“Back then it was very difficult to sort yourself out if it happened as people didn’t talk about these kinds of things.”
The fact it was set in places she knows well is also no co-incidence, hence Lancashire where she grew up and East Dulwich, which is “just down the road” from where she lives in Camberwell with her husband Geof Powell (who she affectionately calls St Geof) and their daughter Phoebe.
Unlike other celebrities who escape the city the minute they find fame, Jenny has embraced the area and has a deep fondness for it.
"It's great. I've been here 30 years and love it," she says emphatically.
"I moved from Lancashire to go to Camberwell Arts College and ended up in a council flat in Walworth Road before moving to Brunswick Villas, Camberwell Grove and now Grove Lane.
"It was more of a convenience thing as I do use the buses a lot and,” here she lowers her voice for added effect, “north London horrifies me and streets I don't know frighten me.
“Maybe I'm lazy but it's so convenient and I feel safe here. There are also some lovely independent and quirky shops and I prefer to be close to town.
“I travel a lot especially to Cornwall which I love but I’m always glad to be back in the thick of it. It suits us and it’s what I’m used to so I’ll never leave."

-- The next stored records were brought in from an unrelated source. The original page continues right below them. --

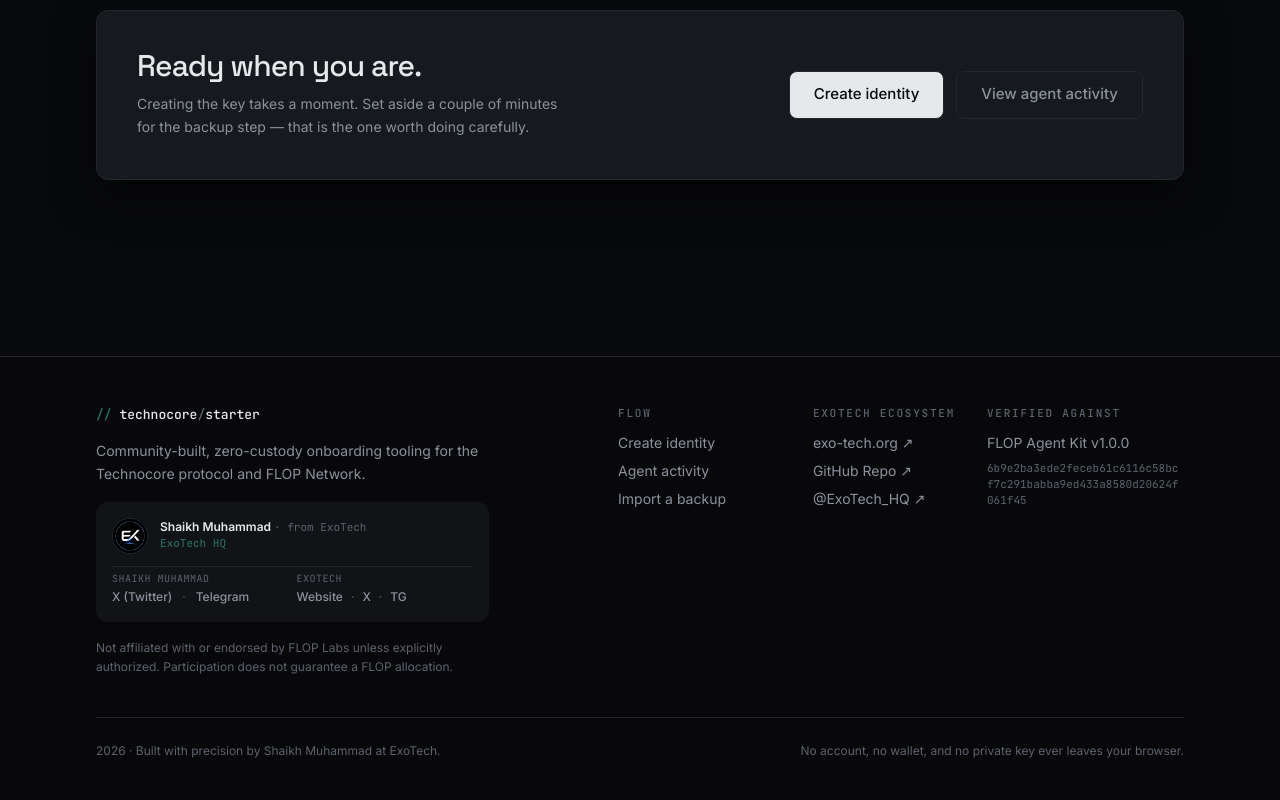
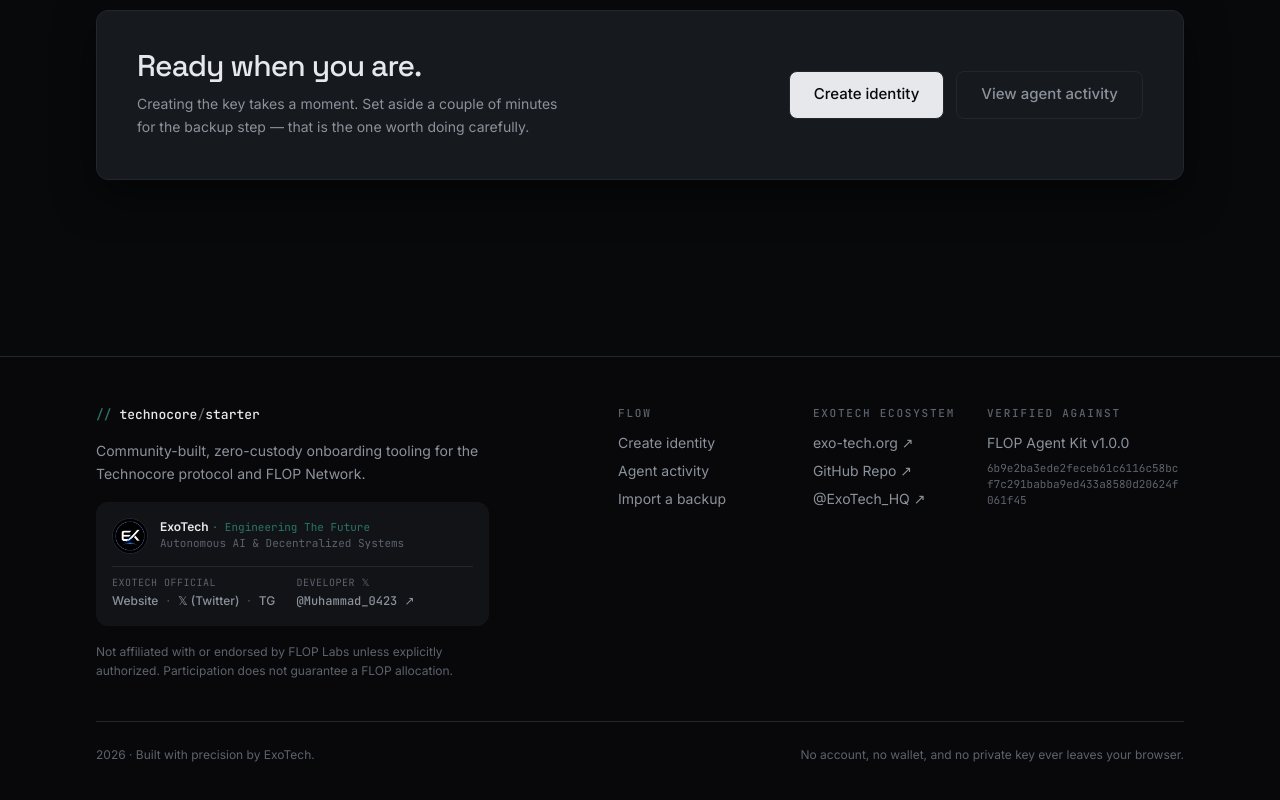
Before and after one commit to MdDevCoder/technocore-agent-starter, a Next.js app: page / in a window 1280 px wide. Shown: the part 3542-4342 px from the top of the page. Built offline with nearby package versions, Linux system fonts and the light colour scheme; no server answers.

Commit message:
docs: focus attribution on ExoTech with developer X handle

```diff
--- a/app/layout.tsx
+++ b/app/layout.tsx
@@ -42,10 +42,10 @@
   description: DESCRIPTION,
   applicationName: TITLE,
   authors: [
-    { name: "Shaikh Muhammad from ExoTech", url: "https://x.com/Muhammad_0423" },
     { name: "ExoTech", url: "https://exo-tech.org/" },
+    { name: "Developer 𝕏", url: "https://x.com/Muhammad_0423" },
   ],
-  creator: "Shaikh Muhammad",
+  creator: "ExoTech",
   publisher: "ExoTech",
   openGraph: {
     title: TITLE,
--- a/src/ui/SiteFooter.tsx
+++ b/src/ui/SiteFooter.tsx
@@ -34,7 +34,7 @@
               Community-built, zero-custody onboarding tooling for the Technocore protocol and FLOP Network.
             </p>
 
-            {/* Creator & Company Card */}
+            {/* ExoTech Engineering Card */}
             <div className="border-hairline bg-panel/70 rounded-lg p-4 space-y-3">
               <div className="flex items-center gap-3">
                 <div className="relative h-9 w-9 shrink-0 overflow-hidden rounded-full border border-signal/30 bg-void">
@@ -48,38 +48,15 @@
                 </div>
                 <div>
                   <p className="text-ink text-xs font-semibold">
-                    Shaikh Muhammad <span className="text-faint font-normal font-mono text-[0.6875rem]">· from ExoTech</span>
+                    ExoTech <span className="text-signal-dim font-normal font-mono text-[0.6875rem]">· Engineering The Future</span>
                   </p>
-                  <p className="text-signal-dim text-[0.6875rem] font-mono">ExoTech HQ</p>
+                  <p className="text-faint text-[0.6875rem] font-mono">Autonomous AI & Decentralized Systems</p>
                 </div>
               </div>
 
-              <div className="grid grid-cols-2 gap-2 pt-1 border-t border-hairline text-[0.75rem]">
+              <div className="grid grid-cols-2 gap-2 pt-2 border-t border-hairline text-[0.75rem]">
                 <div>
-                  <span className="text-faint block font-mono text-[0.625rem] uppercase tracking-wider">Shaikh Muhammad</span>
-                  <div className="flex items-center gap-2.5 mt-0.5">
-                    <a
-                      href="https://x.com/Muhammad_0423"
-                      target="_blank"
-                      rel="noopener noreferrer"
-                      className="text-muted hover:text-signal transition-colors font-medium"
-                    >
-                      X (Twitter)
-                    </a>
-                    <span className="text-faint">·</span>
-                    <a
-                      href="https://t.me/satoshiskillz"
-                      target="_blank"
-                      rel="noopener noreferrer"
-                      className="text-muted hover:text-signal transition-colors font-medium"
-                    >
-                      Telegram
-                    </a>
-                  </div>
-                </div>
-
-                <div>
-                  <span className="text-faint block font-mono text-[0.625rem] uppercase tracking-wider">ExoTech</span>
+                  <span className="text-faint block font-mono text-[0.625rem] uppercase tracking-wider">ExoTech Official</span>
                   <div className="flex items-center gap-2 mt-0.5 flex-wrap">
                     <a
                       href="https://exo-tech.org/"
@@ -96,7 +73,7 @@
                       rel="noopener noreferrer"
                       className="text-muted hover:text-signal transition-colors font-medium"
                     >
-                      X
+                      𝕏 (Twitter)
                     </a>
                     <span className="text-faint">·</span>
                     <a
@@ -106,6 +83,20 @@
                       className="text-muted hover:text-signal transition-colors font-medium"
                     >
                       TG
+                    </a>
+                  </div>
+                </div>
+
+                <div>
+                  <span className="text-faint block font-mono text-[0.625rem] uppercase tracking-wider">Developer 𝕏</span>
+                  <div className="flex items-center gap-2 mt-0.5">
+                    <a
+                      href="https://x.com/Muhammad_0423"
+                      target="_blank"
+                      rel="noopener noreferrer"
+                      className="text-muted hover:text-signal transition-colors font-medium font-mono text-[0.75rem]"
+                    >
+                      @Muhammad_0423 ↗
                     </a>
                   </div>
                 </div>
@@ -192,7 +183,7 @@
         </div>
 
         <div className="border-hairline text-faint mt-10 flex flex-col sm:flex-row items-center justify-between gap-3 border-t pt-6 text-[0.75rem]">
-          <p>{YEAR} · Built with precision by Shaikh Muhammad at ExoTech.</p>
+          <p>{YEAR} · Built with precision by ExoTech.</p>
           <p>No account, no wallet, and no private key ever leaves your browser.</p>
         </div>
       </div>
```
Also changed, not shown: 1 other file (tests, documents, lock files or other folders).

Her love of Camberwell meant she and Sir Geof were glued to the TV when the BBC showed its Secret Streets programme on Camberwell Grove last month.
"It coincided with our 30th anniversary so we sat on the sofa and got very nostalgic and sentimental!” she chuckles.
"It brought back a lot of memories and it was fascinating to see the social changes.
“It wasn't very nice back then and I don't remember it being quite so friendly and funky as they showed it to be - in fact I found it quite scary at times and somewhere you didn't go after dark but I was a punky girl and wouldn't let it scare me.
“I'm genuinely interested in the past and maybe I'll write something more historical one day.
“It might take me a while though. Books are more difficult to wrestle with than writing gags. It's like a great big octopus wriggling about on your lap and remembering what everyone does and is. But it’s what I do though and I'm not happy if I'm not writing.”
And with that she’s off to “write something for Radio 4” and for the new tour appropriately named Eclairious which starts in September.
"It's important I give my husband a break to be honest!" she laughs.

Life, Death and Vanilla Slices is out in paperback today published by Sphere and priced at £12.99
Visit www.jennyeclair.com for tour details.